EXERCISE BRIEF = Return every line of the entries that includes the word "HTMLInputElement".

★ ★ ★ ★ ★ ★ ★

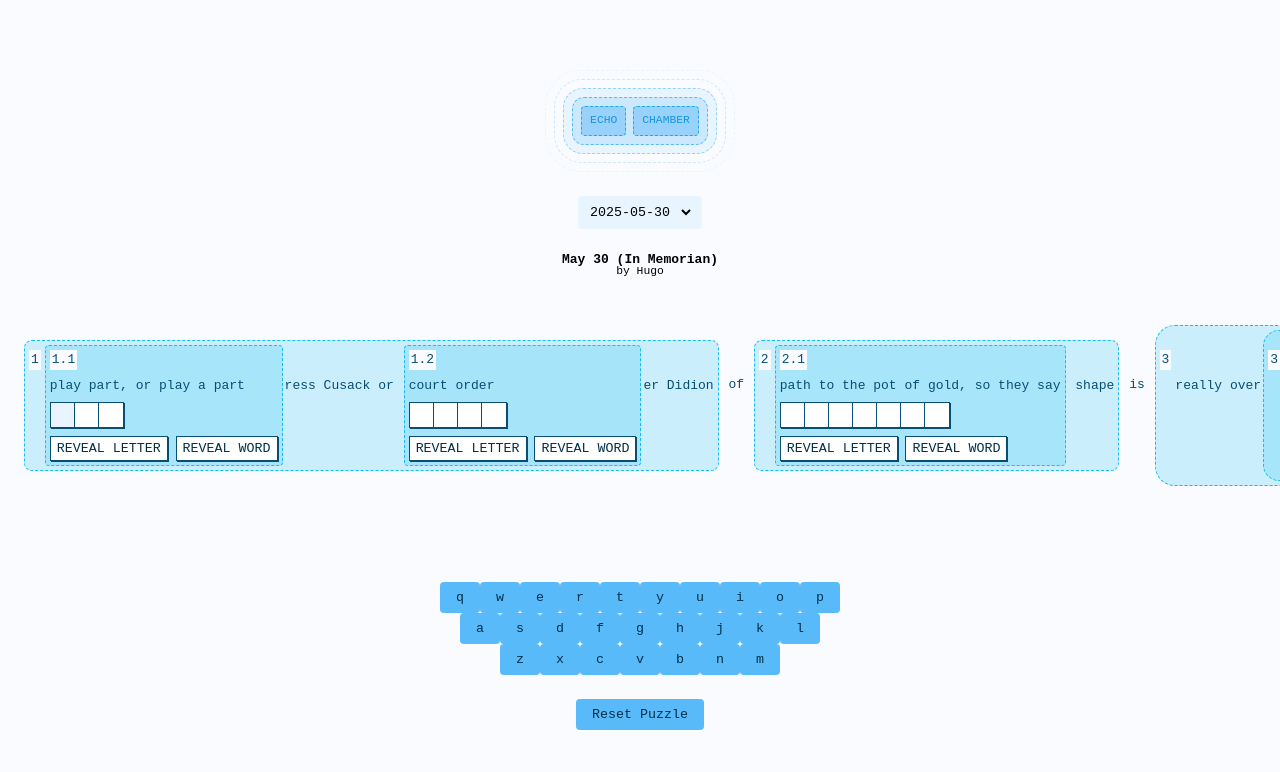
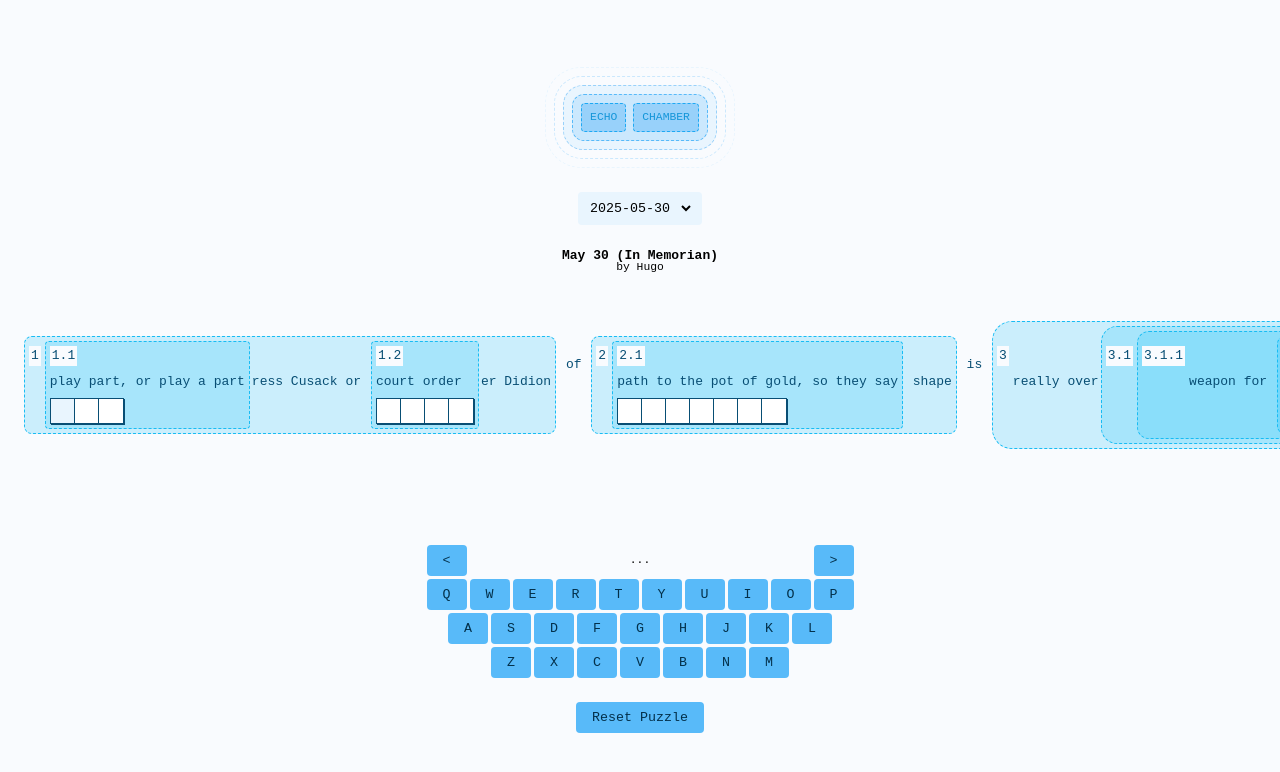
Before and after one commit to hugolynch/echo, a Svelte app: page / in a window 1280 px wide. Shown: the top 772 px of the page. Built offline with nearby package versions, Linux system fonts and the light colour scheme.

Commit message:
Get prev/next arrows working on keyboard

```diff
--- a/src/components/Input.svelte
+++ b/src/components/Input.svelte
@@ -3,7 +3,7 @@
     import { game, node, parent, prev, next, input } from '../lib/state.svelte'
 
     let { idx = 0 } = $props()
-    let focused: number|null = null
+    // let focused: number|null = null
     let curr = node(idx)!
     let inputs: HTMLInputElement[] = $state([])
     let letters = $state([...curr.text].filter(c => c !== ' ').map(_ => ''))
@@ -42,16 +42,20 @@
         // if there's a meta key (ctrl/cmd) active, don't override the default behaviour
         // (i.e. allow ctrl+* keybindings)
         if (e.metaKey) return
-        // otherwise, prevent default event handling
+
+        // otherwise, prevent default event handling and run custom event handling
         e.preventDefault()
+        handleInput(e.target as HTMLInputElement, e.key, i)
+    }
 
+    function handleInput(target: HTMLInputElement, key: string, i: number): void {
         // if key is tab or shift+tab, focus previous/next clue
-        if (e.key === 'Tab') {
+        if (key === 'Tab' || key === 'ShiftTab') {
             const p = parent(idx)
             if (p !== null) {
                 // if shift is pressed, get the previous clue's input
                 // otherwise get the next one's
-                const tidx = e.shiftKey
+                const tidx = (key === 'ShiftTab')
                     ? prev(p, idx) ?? prev(0)
                     : next(p, idx) ?? next(0)
                 input(tidx)?.focus()
@@ -59,10 +63,6 @@
             return
         }
 
-        handleInput(e.target as HTMLInputElement, e.key, i)
-    }
-
-    function handleInput(target: HTMLInputElement, key: string, i: number): void {
         // get input + neighbours
         // const target = e.target as HTMLInputElement
         const prevChar = target.previousElementSibling as HTMLInputElement|null
@@ -86,26 +86,26 @@
         check(letters.join(''), curr.text)
     }
 
-    /**
-     * Fill the last focused input with the correct letter.
-     */
-    function reveal(): void {
-        // if no previously focused input, start at the beginnning
-        if (focused === null) {
-            focused = 0
-        }
+    // /**
+    //  * Fill the last focused input with the correct letter.
+    //  */
+    // function reveal(): void {
+    //     // if no previously focused input, start at the beginnning
+    //     if (focused === null) {
+    //         focused = 0
+    //     }
 
-        // reveal the appropriate letter and check if word is solved
-        letters[focused] = curr.text[focused]
-        check(letters.join(''), curr.text)
+    //     // reveal the appropriate letter and check if word is solved
+    //     letters[focused] = curr.text[focused]
+    //     check(letters.join(''), curr.text)
 
-        // focus the next input, wrapping around
-        if (focused === inputs.length - 1) {
-            inputs[0]?.focus()
-        } else {
-            inputs[focused + 1]?.focus()
-        }
-    }
+    //     // focus the next input, wrapping around
+    //     if (focused === inputs.length - 1) {
+    //         inputs[0]?.focus()
+    //     } else {
+    //         inputs[focused + 1]?.focus()
+    //     }
+    // }
 </script>
 
 <div class="inputWrapper">
@@ -113,10 +113,7 @@
         {#if char !== ' '}
             <input maxlength="1" enterkeyhint="done" inputmode="none"
                 onkeydown={e => handleKeyDown(e, i)}
-                onfocus={e => {
-                    focused = i
-                    game.focused = e.target as HTMLInputElement
-                }}
+                onfocus={e => game.focused = e.target as HTMLInputElement}
                 ontype={e => handleInput(e.target, e.detail, i)}
                 bind:value={letters[i]} bind:this={inputs[i]}
                 class={{'space': curr.text[i + 1] === ' '}}
@@ -124,10 +121,10 @@
         {/if}
     {/each}
 </div>
-<div class="buttonWrapper">
+<!-- <div class="buttonWrapper">
     <button onclick={reveal}>Reveal Letter</button>
     <button onclick={() => game.state.push(idx)}>Reveal Word</button>
-</div>
+</div> -->
 
 <style>
     .inputWrapper {
--- a/src/components/Keyboard.svelte
+++ b/src/components/Keyboard.svelte
@@ -1,18 +1,23 @@
 <script lang="ts">
     let { type }: { type: (letter: string) => void } = $props()
-    const letters = [
+    let letters = [
         'qwertyuiop'.split(''),
         'asdfghjkl'.split(''),
         'zxcvbnm'.split('')
-    ]
+    ];
 </script>
 
 <div class="keyboard">
+    <div class="row top">
+        <button class="tab" onclick={() => type('ShiftTab')}>&lt;</button>
+        <div class="clue">...</div>
+        <button class="tab" onclick={() => type('Tab')}>&gt;</button>
+    </div>
     {#each letters as row}
         <div class="row">
             {#each row as letter}
                 <button class="letter" onclick={() => type(letter.toUpperCase())}>
-                    {letter}
+                    {letter.toUpperCase()}
                 </button>
             {/each}
         </div>
@@ -20,4 +25,25 @@
 </div>
 
 <style>
+    .keyboard {
+        display: flex;
+        flex-direction: column;
+        gap: 3px;
+        align-items: center;
+        width: fit-content;
+        margin: 0 auto;
+    }
+
+    .row {
+        width: 100%;
+        display: flex;
+        flex-direction: row;
+        align-items: center;
+        justify-content: center;
+        gap: 3px;
+
+        & .clue {
+            flex: 1;
+        }
+    }
 </style>
```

★ ★ ★ ★ ★ ★ ★

SOLVED PROBLEM =
     let inputs: HTMLInputElement[] = $state([])
+        handleInput(e.target as HTMLInputElement, e.key, i)
+    function handleInput(target: HTMLInputElement, key: string, i: number): void {
-        handleInput(e.target as HTMLInputElement, e.key, i)
-    function handleInput(target: HTMLInputElement, key: string, i: number): void {
         // const target = e.target as HTMLInputElement
         const prevChar = target.previousElementSibling as HTMLInputElement|null
-                    game.focused = e.target as HTMLInputElement
+                onfocus={e => game.focused = e.target as HTMLInputElement}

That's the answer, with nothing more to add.